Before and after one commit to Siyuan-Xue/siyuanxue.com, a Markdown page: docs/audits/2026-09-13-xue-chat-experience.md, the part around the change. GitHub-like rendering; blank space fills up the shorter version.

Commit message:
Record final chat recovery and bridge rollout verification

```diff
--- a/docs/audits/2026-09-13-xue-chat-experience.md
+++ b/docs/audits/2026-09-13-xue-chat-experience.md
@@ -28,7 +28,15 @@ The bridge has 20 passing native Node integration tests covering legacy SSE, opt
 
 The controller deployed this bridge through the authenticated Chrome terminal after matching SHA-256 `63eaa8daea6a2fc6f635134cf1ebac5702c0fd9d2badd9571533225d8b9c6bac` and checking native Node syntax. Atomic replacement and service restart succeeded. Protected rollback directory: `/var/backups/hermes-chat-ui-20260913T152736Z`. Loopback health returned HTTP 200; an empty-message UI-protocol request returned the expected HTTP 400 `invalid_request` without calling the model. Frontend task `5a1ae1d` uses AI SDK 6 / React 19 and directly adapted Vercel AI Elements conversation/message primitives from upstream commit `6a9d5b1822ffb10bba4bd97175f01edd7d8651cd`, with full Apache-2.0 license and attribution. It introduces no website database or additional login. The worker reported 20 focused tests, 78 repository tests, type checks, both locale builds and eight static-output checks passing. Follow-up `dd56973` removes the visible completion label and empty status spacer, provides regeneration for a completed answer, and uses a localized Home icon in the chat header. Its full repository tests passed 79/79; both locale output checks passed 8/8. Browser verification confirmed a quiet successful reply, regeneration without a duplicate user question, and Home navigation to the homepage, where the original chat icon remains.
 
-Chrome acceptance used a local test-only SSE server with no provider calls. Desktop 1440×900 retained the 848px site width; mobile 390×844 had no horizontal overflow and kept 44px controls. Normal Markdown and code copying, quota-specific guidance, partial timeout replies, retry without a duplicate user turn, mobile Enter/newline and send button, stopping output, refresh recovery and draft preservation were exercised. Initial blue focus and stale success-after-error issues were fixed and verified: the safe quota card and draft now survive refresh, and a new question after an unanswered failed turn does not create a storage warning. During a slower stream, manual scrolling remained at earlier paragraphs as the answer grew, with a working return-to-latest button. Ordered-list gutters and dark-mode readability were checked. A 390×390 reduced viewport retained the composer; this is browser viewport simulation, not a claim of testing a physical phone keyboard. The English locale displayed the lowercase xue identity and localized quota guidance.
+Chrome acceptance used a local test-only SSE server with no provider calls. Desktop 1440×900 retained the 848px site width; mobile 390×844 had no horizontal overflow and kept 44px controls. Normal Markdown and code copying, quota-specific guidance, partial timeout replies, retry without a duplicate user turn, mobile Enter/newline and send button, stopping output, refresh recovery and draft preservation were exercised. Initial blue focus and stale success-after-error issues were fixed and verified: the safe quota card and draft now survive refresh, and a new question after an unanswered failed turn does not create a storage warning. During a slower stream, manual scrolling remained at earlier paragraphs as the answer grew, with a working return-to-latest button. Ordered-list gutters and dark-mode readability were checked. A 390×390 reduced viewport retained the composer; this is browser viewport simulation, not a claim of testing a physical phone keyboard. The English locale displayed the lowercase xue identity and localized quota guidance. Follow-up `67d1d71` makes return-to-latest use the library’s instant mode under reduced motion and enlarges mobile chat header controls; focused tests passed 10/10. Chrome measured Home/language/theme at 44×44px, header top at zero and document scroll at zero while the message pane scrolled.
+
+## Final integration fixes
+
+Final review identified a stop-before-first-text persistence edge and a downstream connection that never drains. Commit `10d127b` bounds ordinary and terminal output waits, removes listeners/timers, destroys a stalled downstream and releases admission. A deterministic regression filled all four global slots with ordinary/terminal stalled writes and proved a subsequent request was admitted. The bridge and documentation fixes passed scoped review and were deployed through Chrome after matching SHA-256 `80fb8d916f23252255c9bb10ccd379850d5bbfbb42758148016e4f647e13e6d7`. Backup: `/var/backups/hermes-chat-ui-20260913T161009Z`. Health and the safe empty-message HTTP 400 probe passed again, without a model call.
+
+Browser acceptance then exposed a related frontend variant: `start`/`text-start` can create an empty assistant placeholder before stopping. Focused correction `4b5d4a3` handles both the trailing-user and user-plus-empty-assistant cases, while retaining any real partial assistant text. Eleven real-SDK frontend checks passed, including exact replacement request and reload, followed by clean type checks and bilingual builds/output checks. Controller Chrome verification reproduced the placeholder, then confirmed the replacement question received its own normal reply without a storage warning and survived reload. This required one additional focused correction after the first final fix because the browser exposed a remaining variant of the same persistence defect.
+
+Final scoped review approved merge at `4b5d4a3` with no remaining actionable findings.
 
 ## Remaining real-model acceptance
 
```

▬▬▬

### Your goal
Please repeat each entry exactly as written.

### Answer section
Before and after one commit to Siyuan-Xue/siyuanxue.com, a Markdown page: docs/audits/2026-09-13-xue-chat-experience.md, the part around the change. GitHub-like rendering; blank space fills up the shorter version.

Commit message:
Record final chat recovery and bridge rollout verification

```diff
--- a/docs/audits/2026-09-13-xue-chat-experience.md
+++ b/docs/audits/2026-09-13-xue-chat-experience.md
@@ -28,7 +28,15 @@ The bridge has 20 passing native Node integration tests covering legacy SSE, opt
 
 The controller deployed this bridge through the authenticated Chrome terminal after matching SHA-256 `63eaa8daea6a2fc6f635134cf1ebac5702c0fd9d2badd9571533225d8b9c6bac` and checking native Node syntax. Atomic replacement and service restart succeeded. Protected rollback directory: `/var/backups/hermes-chat-ui-20260913T152736Z`. Loopback health returned HTTP 200; an empty-message UI-protocol request returned the expected HTTP 400 `invalid_request` without calling the model. Frontend task `5a1ae1d` uses AI SDK 6 / React 19 and directly adapted Vercel AI Elements conversation/message primitives from upstream commit `6a9d5b1822ffb10bba4bd97175f01edd7d8651cd`, with full Apache-2.0 license and attribution. It introduces no website database or additional login. The worker reported 20 focused tests, 78 repository tests, type checks, both locale builds and eight static-output checks passing. Follow-up `dd56973` removes the visible completion label and empty status spacer, provides regeneration for a completed answer, and uses a localized Home icon in the chat header. Its full repository tests passed 79/79; both locale output checks passed 8/8. Browser verification confirmed a quiet successful reply, regeneration without a duplicate user question, and Home navigation to the homepage, where the original chat icon remains.
 
-Chrome acceptance used a local test-only SSE server with no provider calls. Desktop 1440×900 retained the 848px site width; mobile 390×844 had no horizontal overflow and kept 44px controls. Normal Markdown and code copying, quota-specific guidance, partial timeout replies, retry without a duplicate user turn, mobile Enter/newline and send button, stopping output, refresh recovery and draft preservation were exercised. Initial blue focus and stale success-after-error issues were fixed and verified: the safe quota card and draft now survive refresh, and a new question after an unanswered failed turn does not create a storage warning. During a slower stream, manual scrolling remained at earlier paragraphs as the answer grew, with a working return-to-latest button. Ordered-list gutters and dark-mode readability were checked. A 390×390 reduced viewport retained the composer; this is browser viewport simulation, not a claim of testing a physical phone keyboard. The English locale displayed the lowercase xue identity and localized quota guidance.
+Chrome acceptance used a local test-only SSE server with no provider calls. Desktop 1440×900 retained the 848px site width; mobile 390×844 had no horizontal overflow and kept 44px controls. Normal Markdown and code copying, quota-specific guidance, partial timeout replies, retry without a duplicate user turn, mobile Enter/newline and send button, stopping output, refresh recovery and draft preservation were exercised. Initial blue focus and stale success-after-error issues were fixed and verified: the safe quota card and draft now survive refresh, and a new question after an unanswered failed turn does not create a storage warning. During a slower stream, manual scrolling remained at earlier paragraphs as the answer grew, with a working return-to-latest button. Ordered-list gutters and dark-mode readability were checked. A 390×390 reduced viewport retained the composer; this is browser viewport simulation, not a claim of testing a physical phone keyboard. The English locale displayed the lowercase xue identity and localized quota guidance. Follow-up `67d1d71` makes return-to-latest use the library’s instant mode under reduced motion and enlarges mobile chat header controls; focused tests passed 10/10. Chrome measured Home/language/theme at 44×44px, header top at zero and document scroll at zero while the message pane scrolled.
+
+## Final integration fixes
+
+Final review identified a stop-before-first-text persistence edge and a downstream connection that never drains. Commit `10d127b` bounds ordinary and terminal output waits, removes listeners/timers, destroys a stalled downstream and releases admission. A deterministic regression filled all four global slots with ordinary/terminal stalled writes and proved a subsequent request was admitted. The bridge and documentation fixes passed scoped review and were deployed through Chrome after matching SHA-256 `80fb8d916f23252255c9bb10ccd379850d5bbfbb42758148016e4f647e13e6d7`. Backup: `/var/backups/hermes-chat-ui-20260913T161009Z`. Health and the safe empty-message HTTP 400 probe passed again, without a model call.
+
+Browser acceptance then exposed a related frontend variant: `start`/`text-start` can create an empty assistant placeholder before stopping. Focused correction `4b5d4a3` handles both the trailing-user and user-plus-empty-assistant cases, while retaining any real partial assistant text. Eleven real-SDK frontend checks passed, including exact replacement request and reload, followed by clean type checks and bilingual builds/output checks. Controller Chrome verification reproduced the placeholder, then confirmed the replacement question received its own normal reply without a storage warning and survived reload. This required one additional focused correction after the first final fix because the browser exposed a remaining variant of the same persistence defect.
+
+Final scoped review approved merge at `4b5d4a3` with no remaining actionable findings.
 
 ## Remaining real-model acceptance
 
```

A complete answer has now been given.